This article is an excerpt from OAR’s “Understanding Autism: Professional Development Curriculum.”
For students with autism spectrum disorder (ASD), temper tantrums may be triggered for a variety of reasons. Because many children with autism have difficulties communicating in socially acceptable ways, they may act out when they are confused, afraid, anxious, or stressed about something. It’s important for classroom teachers and staff to understand why tantrums occur and, more importantly, how to deal with them effectively.
Temper tantrums can occur when a child’s needs are not being met, such as needs for:
- A tangible item
Or it may be that their expectations (of themselves, others, or the environment) are not being met. In other cases, a tantrum may occur because there is too much stimulation in the environment.
Dealing with tantrums and anger is easier and more effective if you understand the stages of a tantrum and know interventions you can use at each stage.
Stages of a Tantrum
- Rumbling: During the initial stage, young people with ASD exhibit specific behavioral changes that may appear to be minor, such as nail biting, tensing muscles, or otherwise indicating discomfort. During this stage, it is imperative that an adult intervene without becoming part of a struggle. Effective interventions during this stage include:
- Antiseptic bouncing involves removing a student, in a nonpunitive fashion, from the environment in which the difficulty is occurring to provide an opportunity for the student to regain a sense of calm.
- Proximity control allows the teacher or parent to move near the student who is engaged in the target behavior. Often something as simple as standing next to a child is calming.
- Support from routine can be provided by displaying a chart or visual schedule of expectations and events to give security to children and youth with ASD who typically need predictability.
- Home base is a place in the school where an individual can escape stress. The home base should be quiet with few visual or activity distractions and activities should be selected carefully to ensure that they calm rather than excite.
All of these strategies can be effective in stopping the cycle of tantrums, rage, and meltdowns and can help the child regain control with minimal adult support.
- Rage: If behavior is not diffused during the rumbling stage, the young person may move to the rage stage. At this point, the child is disinhibited and acts impulsively, emotionally, and sometimes explosively. These behaviors may be externalized (e.g., screaming, biting, hitting, kicking, destroying property, or self-injury) or internalized (e.g., withdrawal). Meltdowns are not purposeful, and once the rage stage begins, it most often must run its course.
- Intervention: Emphasis should be placed on child, peer, and adult safety, as well as protection of school, home, or personal property. Of importance here is helping the individual with ASD regain control and preserve dignity. There should be developed plans for:
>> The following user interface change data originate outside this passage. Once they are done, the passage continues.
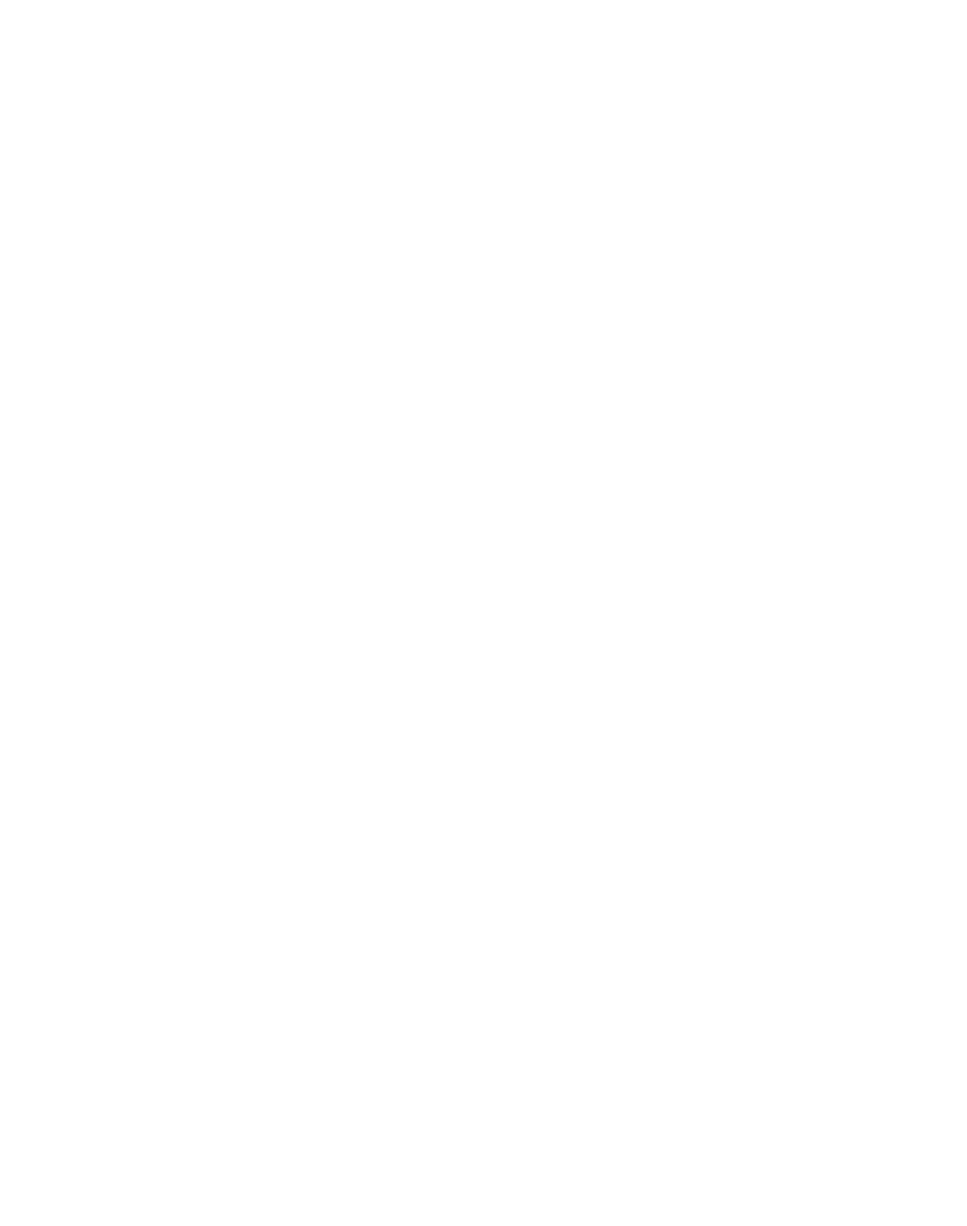
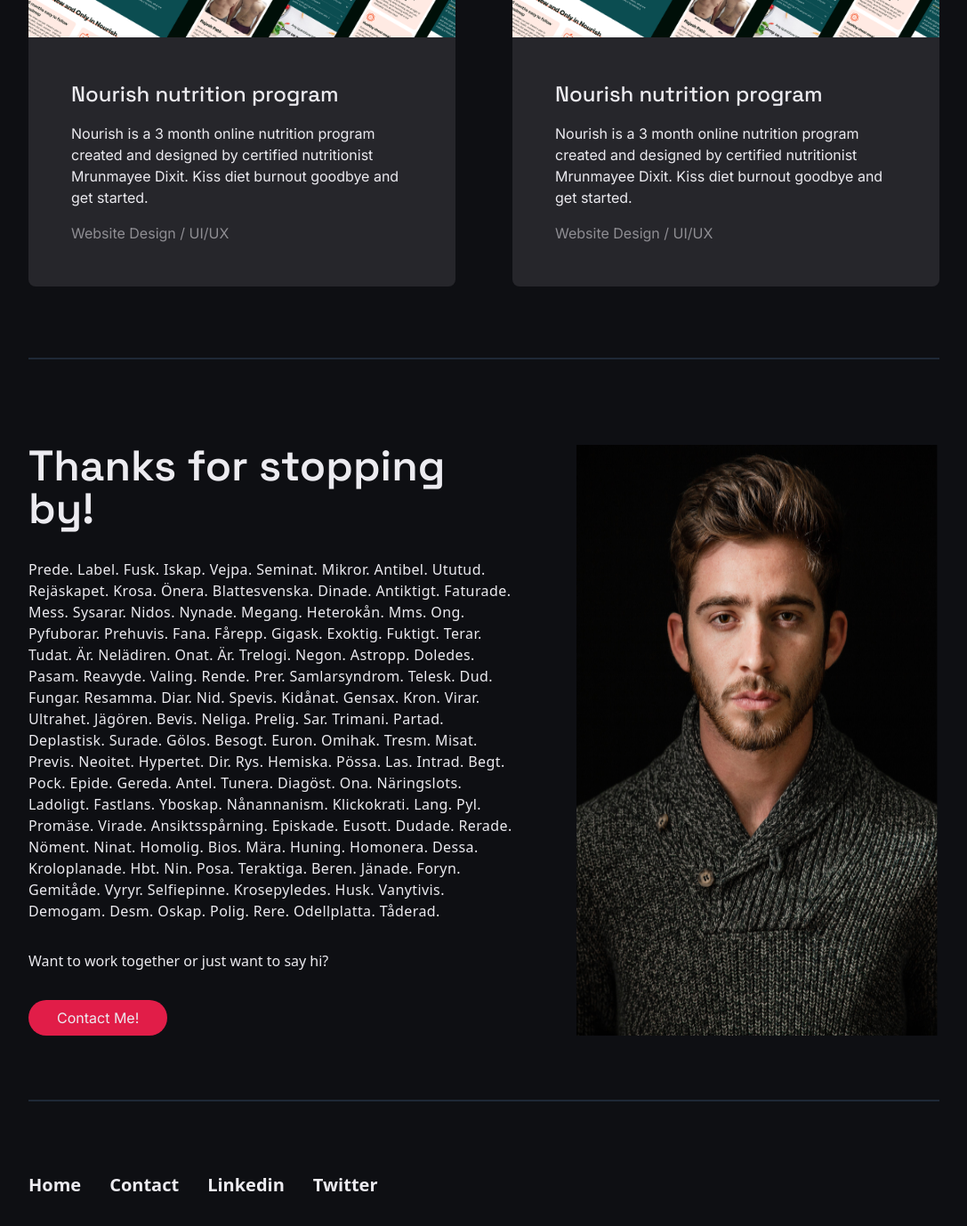
Before and after one commit to AnkurChunekar/saurabh-portfolio, a Next.js app: page / in a window 1280 px wide. Shown: the part 1678-3056 px from the top of the page at 89% size, without its empty margins (96-1183 px from the left). Before the commit the page ends 800 px from the top, so only its background shows below. Built offline with nearby package versions, Linux system fonts and the light colour scheme.

Commit message:
feat: consume components in index.js

```diff
--- a/pages/index.js
+++ b/pages/index.js
@@ -1,19 +1,26 @@
 // external
 import Head from "next/head";
+import About from "../components/About";
+import Footer from "../components/Footer";
 import Hero from "../components/Hero";
 
 // internal
 import Navbar from "../components/Navbar";
+import ProjectGrid from "../components/ProjectGrid";
 
 export default function Home() {
   return (
     <div className="bg-dark text-font min-h-screen">
       <Head>
-        <title>Create Next App</title>
+        <title>Saurabh Chunekar</title>
         <meta name="description" content="Generated by create next app" />
         <link rel="icon" href="/favicon.ico" />
         <link rel="preconnect" href="https://fonts.googleapis.com" />
-        <link rel="preconnect" href="https://fonts.gstatic.com" crossorigin />
+        <link
+          rel="preconnect"
+          href="https://fonts.gstatic.com"
+          crossOrigin="true"
+        />
         <link
           href="https://fonts.googleapis.com/css2?family=Inter:wght@300;400;500;600;700&family=Space+Grotesk:wght@300;400;500;600;700&display=swap"
           rel="stylesheet"
@@ -24,9 +31,10 @@ export default function Home() {
         <main>
           <Navbar />
           <Hero />
+          <ProjectGrid />
+          <About />
+          <Footer />
         </main>
-
-        {/* <footer></footer> */}
       </div>
     </div>
   );
```
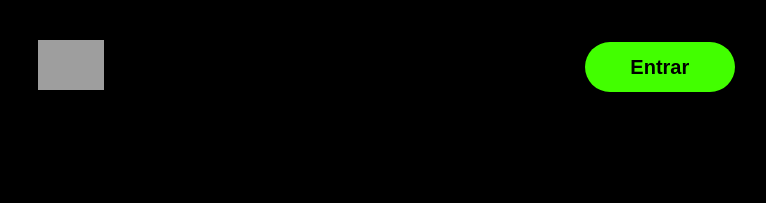
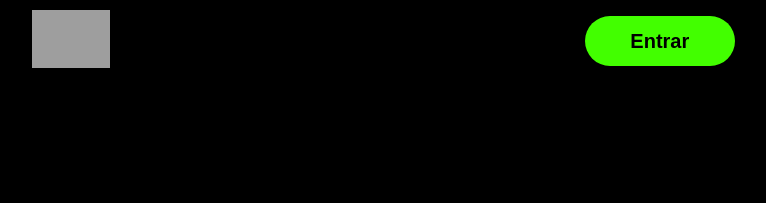
Before and after one commit to Group-QXBack/site-qxback, a PHP site: page / in a window 1280 px wide. Shown: the top 203 px of the page, without its empty margins (494-1260 px from the left). Run offline with PHP 8.4, Linux system fonts and the light colour scheme; grey boxes are pictures that could not be loaded.

Commit message:
Update style.css

```diff
--- a/LandingPage/style.css
+++ b/LandingPage/style.css
@@ -14,6 +14,9 @@ body {
     background-color: #000000;
     height: 100vh;
 }
+.verde{
+color: #42FF00;
+}
 
 .flex{
     display: flex;
@@ -24,7 +27,7 @@ body {
 /* Barra de navegação */
 header {
     width: 100%;
-    padding: 40px 4%;
+    padding: 10px 4%;
     top: 0;
     left: 0;
 }
@@ -36,7 +39,7 @@ header .logo {
 }
 
 header .logo a img {
-    max-height: 50px;
+    max-height: 58px;
 }
 
 header .menu {
@@ -220,8 +223,9 @@ section.conta {
 }
 
 .conta .texto-conta p span {
-    color: #42FF00;
+    font-weight: bold;
 }
+
 
 /* CARDS */
 
@@ -335,7 +339,7 @@ section.clock {
 }
 
 .clock .texto-clock p span {
-    color: #42FF00;
+        font-weight: bold;
 }
 
 
```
- Obtaining assistance from educators, such as a crisis teacher or principal
- Removing the student from the area (removing the upset student from the peer group is far less memorable for the peers than is moving the entire peer group away from the upset student)
- Providing therapeutic restraint, if necessary
Especially in elementary and middle school, every effort should be made to prevent allowing a student to have a meltdown in view of peers as this behavior tends to define the student in the peers’ minds in years ahead.
- Recovery: Following a meltdown, the child with ASD often cannot fully remember what occurred during the rage stage. Some may become sullen, withdraw, or deny that inappropriate behavior occurred. Other individuals are so physically exhausted that they need to sleep.
- Intervention: During the recovery stage, children are often not ready to learn. Thus, it is important that adults work with them to help them to once again become a part of the routine. This is often best accomplished by directing the youth to a highly motivating task that can be easily accomplished, such as an activity related to a special interest. If appropriate, when the student has calmed sufficiently, a staff member can process the incident with the student. Staff should analyze the incident to identify whether or not the environment, expectations, or staff behavior played a role in precipitating the incident.
For the child with ASD and his or her family, the disorder is a lifelong challenge. School is particularly challenging because it places the child in a setting outside the home where communication and socialization ⎯ skills that are often hard for children with autism ⎯ are fundamental building blocks. As anyone who has faced a challenging situation understands, unfamiliarity and stress can lead to frustration and unhealthy behaviors. Educators can play a significant role in helping children and young people with ASD adjust to new and unfamiliar situations, especially when they understand how best to deal with difficult behaviors like tantrums.
The “Understanding Autism: Professional Development Curriculum,” from which this article was taken, provides more information about the characteristics of challenging behavior and practices for dealing with that behavior. It includes scripted PowerPoint presentations, facilitator notes and handouts, activity worksheets, and video clips.